ISLAMABAD (AP) -- The Pakistani government on Thursday banned all political meetings, rallies and protests in the capital, Islamabad, ahead of a planned opposition march against Prime Minister Nawaz Sharif on Nov. 2.
The ban will remain in force for two months, the Pakistani Ministry of Interior said in a statement.
The party of cricketer-turned-politician Imran Khan has threatened to lockdown the capital to force Sharif to step down. Sharif faces mounting public pressure after his family members were named as holders of offshore bank accounts in leaked financial documents from Panamanian law firm Mossack Fonseca.
Sharif has defended his financial record, attempting to explain the details of his family business in parliament and in two televised speeches.
Pakistan's Supreme Court has scheduled a hearing on the scandal on Nov. 1.
Khan's party is one of the five petitioners who have approached the top court requesting an investigation into the scandal. The court has asked the prime minister to file a reply to the allegations made in the petitions in the Nov. 1 hearing. An Islamabad high court also directed Khan's party Thursday to explain by Oct. 31 what his plans are for the march against the prime minister.
Sharif's aides are calling on Khan's party to postpone the street protests and wait for the court decision.
Khan's party has alleged that the police have already started detaining its workers and harassing its leadership.
"No power can stop our rally," Khan said Thursday in a press conference. "It is our legal, democratic, constitutional right."

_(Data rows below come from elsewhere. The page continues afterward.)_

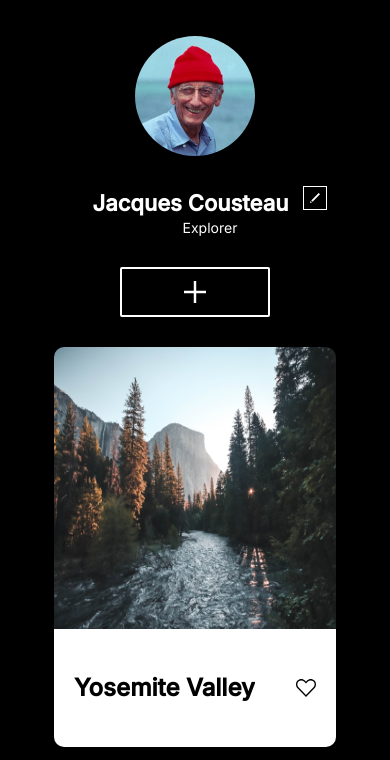
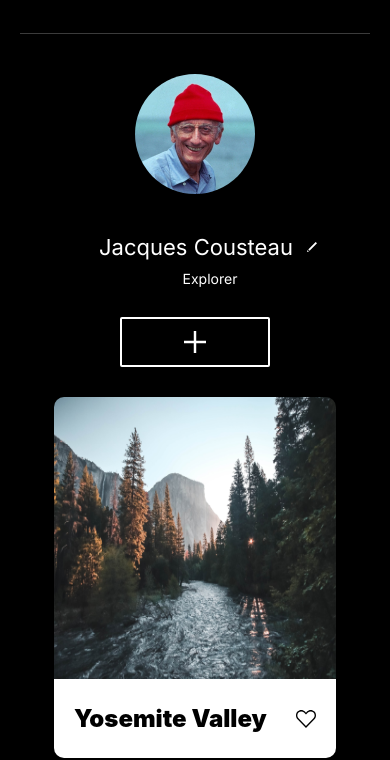
Before and after one commit to SELissie/se_project_aroundtheus, a plain HTML site: page index.html in a window 390 px wide. Shown: the part 85-845 px from the top of the page. Drawn offline with Linux system fonts and the light colour scheme; a web font is replaced by a local one.

Commit message:
Implemented corrections to blocks and html

```diff
--- /dev/null
+++ b/blocks/card.css
@@ -0,0 +1,45 @@
+.card {
+  display: flex;
+  flex-direction: column;
+  list-style-type: none;
+}
+
+.card__image {
+  width: 282px;
+  height: 282px;
+  border-radius: 10px 10px 0 0;
+}
+
+.card__title {
+  text-overflow: ellipsis;
+  white-space: nowrap;
+  overflow: hidden;
+  font-family: "Inter";
+  line-height: 29px;
+  font-weight: 900;
+  font-size: 24px;
+  color: #000;
+  margin: 0;
+}
+
+.card__description {
+  display: flex;
+  align-items: center;
+  justify-content: space-between;
+  padding: 25px 20px;
+  background-color: #fff;
+  border-radius: 0 0 10px 10px;
+}
+
+.card__like-button {
+  background: transparent url(../images/Like\ button.svg) center no-repeat;
+  width: 21px;
+  height: 18px;
+  padding: 0;
+  border-style: none;
+  cursor: pointer;
+}
+
+.card__like-button:hover {
+  background: transparent url(../images/Like\ button-hover.svg) center no-repeat;
+}
--- a/blocks/cards.css
+++ b/blocks/cards.css
@@ -2,7 +2,7 @@
   margin-top: 30px;
 }
 
-.card__grid {
+.cards__grid {
   display: grid;
   justify-content: center;
   grid-template-columns: repeat(auto-fit, 282px);
@@ -10,43 +10,3 @@
   margin: 0;
   padding: 0;
 }
-
-.card {
-  display: flex;
-  flex-direction: column;
-  list-style-type: none;
-}
-
-.card__image {
-  width: 282px;
-  height: 282px;
-  border-radius: 10px 10px 0 0;
-}
-
-.card__title {
-  text-overflow: ellipsis;
-  white-space: nowrap;
-  overflow: hidden;
-}
-
-.card__description {
-  display: flex;
-  background-color: #fff;
-  color: #000;
-  align-items: center;
-  justify-content: space-between;
-  padding: 25px 20px;
-  border-radius: 0 0 10px 10px;
-}
-
-.card__like-button {
-  background: transparent url(../images/Like\ button.svg) center no-repeat;
-  width: 21px;
-  height: 18px;
-  border-style: none;
-}
-
-.card__like-button:hover {
-  background: transparent url(../images/Like\ button-hover.svg) center no-repeat;
-  border-style: none;
-}
--- a/blocks/footer.css
+++ b/blocks/footer.css
@@ -4,4 +4,12 @@
   font-size: 18px;
   line-height: 1.2;
   margin-top: 50px;
+  margin-bottom: 30px;
 }
+
+@media screen and (max-width: 480px) {
+  .footer {
+    font-size: 14px;
+    line-height: 1.2;
+  }
+}
--- a/blocks/header.css
+++ b/blocks/header.css
@@ -1,17 +1,33 @@
 .header {
   width: 100%;
   margin-top: 45px;
+  display: flex;
+  align-items: flex-start;
+  flex-direction: column;
 }
 
-/*.header__logo {
-  width: 173px;
+.header__logo {
+  position: relative;
   height: 33px;
 }
 
-/*.header__divider {
-  border-bottom: solid 0.15px #545454;
+.header__divider {
+  border-bottom: solid #545454 0.15px;
   width: 100%;
-  margin-top: 41px;
   opacity: 70%;
+  margin: 40px 0 0 0;
 }
-*/
+
+@media screen and (max-width 480px) {
+  .header__logo {
+    position: absolute;
+    top: 20px;
+    left: 20px;
+    width: 126px;
+    height: 24px;
+  }
+
+  .header__divider {
+    padding: 0px;
+  }
+}
--- a/blocks/profile.css
+++ b/blocks/profile.css
@@ -24,8 +24,11 @@
 .profile__name {
   font-size: 42px;
   line-height: 1.1;
-  font-weight: 500px;
+  font-weight: 500;
   margin: 0;
+  text-overflow: ellipsis;
+  white-space: nowrap;
+  overflow: hidden;
   grid-area: name;
 }
 
@@ -35,20 +38,23 @@
   width: 24px;
   height: 24px;
   grid-area: button;
+  margin-left: 18px;
   border-style: none;
-  margin-left: 18px;
+  cursor: pointer;
 }
 
 .profile__edit-button:hover {
   background: transparent url(../images/Edit_Button-hover.svg) center no-repeat;
-  border-style: none;
 }
 
 .profile__descript {
   font-size: 18px;
   line-height: 1.2;
-  font-weight: 400px;
+  font-weight: 400;
   margin: 0;
+  text-overflow: ellipsis;
+  white-space: nowrap;
+  overflow: hidden;
   grid-area: description;
 }
 
@@ -56,16 +62,16 @@
   background: transparent url(../images/Add\ Button.svg) center no-repeat;
   width: 150px;
   height: 50px;
+  margin-left: auto;
   border-style: none;
-  margin-left: auto;
+  cursor: pointer;
 }
 
 .profile__add-button:hover {
   background: transparent url(../images/Add\ Button-hover.svg) center no-repeat;
-  border-style: none;
 }
 
-@media screen and (max-width: 1116px) {
+/*@media screen and (max-width: 1116px) {
   .profile__name {
     font-size: 40px;
     line-height: 1.1;
@@ -77,17 +83,12 @@
     font-size: 38px;
     line-height: 1.1;
   }
-}
-
-@media screen and (max-width: 999px) {
-  .profile__name {
-    font-size: 32px;
-    line-height: 1.1;
-  }
-}
+}*/
 
 @media screen and (max-width: 870px) {
   .profile__info {
+    /*font-size: 32px;
+    line-height: 1.1;*/
     display: flex;
     flex-wrap: wrap;
     width: 100%;
@@ -126,8 +127,8 @@
   }
 
   .profile__name {
-    font-size: 28px;
-    line-height: 1.1;
+    /*font-size: 28px;
+    line-height: 1.1;*/
     align-self: center;
     margin-top: 20px;
   }
@@ -136,11 +137,12 @@
     margin-top: 20px;
     margin-left: 15px;
     padding: 0;
+    border-style: none;
   }
 
   .profile__descript {
-    font-size: 20px;
-    line-height: 1.2;
+    /*font-size: 20px;
+    line-height: 1.2;*/
     width: 100%;
     text-align: center;
     margin-top: 15px;
@@ -169,13 +171,17 @@
   .profile__name {
     margin-top: 40px;
     font-size: 22px;
-    line-height: 1.21px;
+    line-height: 1.21;
   }
 
   .profile__edit-button {
     margin-top: 30px;
-    align-items: center;
+    width: 18px;
+    height: 18px;
+    align-self: center;
     padding: 0;
+    margin: 40px 0 0 10px;
+    border-style: solid;
   }
 
   .profile__descript {
@@ -188,6 +194,7 @@
 
   .profile__add-button {
     margin: 0;
+    width: 282px;
     width: 100%;
     margin-top: 30px;
     padding: 0;
--- a/index.html
+++ b/index.html
@@ -27,13 +27,13 @@
           />
           <div class="profile__info">
             <h1 class="profile__name">Jacques Cousteau</h1>
-            <button class="profile__edit-button"></button>
+            <button type="button" class="profile__edit-button"></button>
             <p class="profile__descript">Explorer</p>
           </div>
-          <button class="profile__add-button"></button>
+          <button type="button" class="profile__add-button"></button>
         </section>
         <section class="cards page__section">
-          <ul class="card__grid">
+          <ul class="cards__grid">
             <li class="card">
               <img
                 src="./images/yosemite.jpg"
@@ -86,7 +86,7 @@
                 class="card__image"
               />
               <div class="card__description">
-                <h2 class="card__title">Vanoise National National Park</h2>
+                <h2 class="card__title">Vanoise National Park</h2>
                 <button class="card__like-button"></button>
               </div>
             </li>
@@ -104,7 +104,7 @@
           </ul>
         </section>
         <footer class="footer page__section">
-          <div class="footer__copyright">&copy; 2024 Around The U.S.</div>
+          <p class="footer__copyright">&copy; 2024 Around The U.S.</p>
         </footer>
       </main>
     </div>
--- a/pages/index.css
+++ b/pages/index.css
@@ -4,4 +4,5 @@
 @import url(../blocks/header.css);
 @import url(../blocks/profile.css);
 @import url(../blocks/cards.css);
+@import url(../blocks/card.css);
 @import url(../blocks/footer.css);
--- a/vendor/fonts.css
+++ b/vendor/fonts.css
@@ -16,15 +16,7 @@
 @font-face {
   font-family: "Inter";
   font-style: normal;
-  font-weight: 500;
+  font-weight: 900;
   font-display: swap;
-  src: url("./fonts/Inter-Medium.woff2") format("woff2");
+  src: url("Inter-Black.woff2") format("woff2");
 }
-
-@font-face {
-  font-family: "InterDisplay";
-  font-style: normal;
-  font-weight: 500;
-  font-display: swap;
-  src: url("./fonts/InterDisplay-Medium.woff2") format("woff2");
-}
```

He vowed that his party would go ahead with the rally, come what may.